» ABOUT THIS TASK
Below are the records; locate each line with the word "https" and copy it.

» DATA SUPPLIED

________

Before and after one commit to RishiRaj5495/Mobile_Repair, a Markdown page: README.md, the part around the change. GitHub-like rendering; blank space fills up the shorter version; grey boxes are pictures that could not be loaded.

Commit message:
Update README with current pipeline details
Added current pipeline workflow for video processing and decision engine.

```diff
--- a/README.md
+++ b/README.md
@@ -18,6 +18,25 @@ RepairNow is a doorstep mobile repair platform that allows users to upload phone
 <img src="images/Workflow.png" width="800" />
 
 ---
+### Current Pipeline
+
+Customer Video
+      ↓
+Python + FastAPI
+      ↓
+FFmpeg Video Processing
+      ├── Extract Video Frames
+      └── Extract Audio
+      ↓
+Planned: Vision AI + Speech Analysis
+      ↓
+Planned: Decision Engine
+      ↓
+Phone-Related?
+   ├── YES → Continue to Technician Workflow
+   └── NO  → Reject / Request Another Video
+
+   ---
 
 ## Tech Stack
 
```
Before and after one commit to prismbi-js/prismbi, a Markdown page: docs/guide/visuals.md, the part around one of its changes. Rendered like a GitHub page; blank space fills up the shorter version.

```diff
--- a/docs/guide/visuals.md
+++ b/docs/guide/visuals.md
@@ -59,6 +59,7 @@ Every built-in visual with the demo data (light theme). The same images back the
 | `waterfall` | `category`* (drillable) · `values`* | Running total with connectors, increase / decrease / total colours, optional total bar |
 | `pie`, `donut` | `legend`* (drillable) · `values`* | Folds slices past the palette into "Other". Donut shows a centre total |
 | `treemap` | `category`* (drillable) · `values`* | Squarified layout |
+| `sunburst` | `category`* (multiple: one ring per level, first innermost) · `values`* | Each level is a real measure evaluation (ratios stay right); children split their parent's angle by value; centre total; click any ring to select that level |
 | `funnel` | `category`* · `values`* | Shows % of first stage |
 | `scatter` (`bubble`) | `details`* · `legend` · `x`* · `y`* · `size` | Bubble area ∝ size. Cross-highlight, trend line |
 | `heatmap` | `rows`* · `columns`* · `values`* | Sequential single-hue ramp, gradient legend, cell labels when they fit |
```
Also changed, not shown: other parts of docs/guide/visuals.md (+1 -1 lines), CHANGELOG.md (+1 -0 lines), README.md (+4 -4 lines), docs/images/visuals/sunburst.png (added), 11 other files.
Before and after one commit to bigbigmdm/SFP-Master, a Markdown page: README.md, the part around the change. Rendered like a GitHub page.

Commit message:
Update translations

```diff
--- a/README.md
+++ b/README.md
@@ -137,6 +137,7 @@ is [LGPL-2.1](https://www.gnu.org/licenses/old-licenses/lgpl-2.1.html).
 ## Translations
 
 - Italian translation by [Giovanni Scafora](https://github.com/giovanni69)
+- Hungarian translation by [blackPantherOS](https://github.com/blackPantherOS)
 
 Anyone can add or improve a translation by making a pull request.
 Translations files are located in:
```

________

» RESULT OF THE EXERCISE
@@ -137,6 +137,7 @@ is [LGPL-2.1](https://www.gnu.org/licenses/old-licenses/lgpl-2.1.html).
 - Italian translation by [Giovanni Scafora](https://github.com/giovanni69)
+- Hungarian translation by [blackPantherOS](https://github.com/blackPantherOS)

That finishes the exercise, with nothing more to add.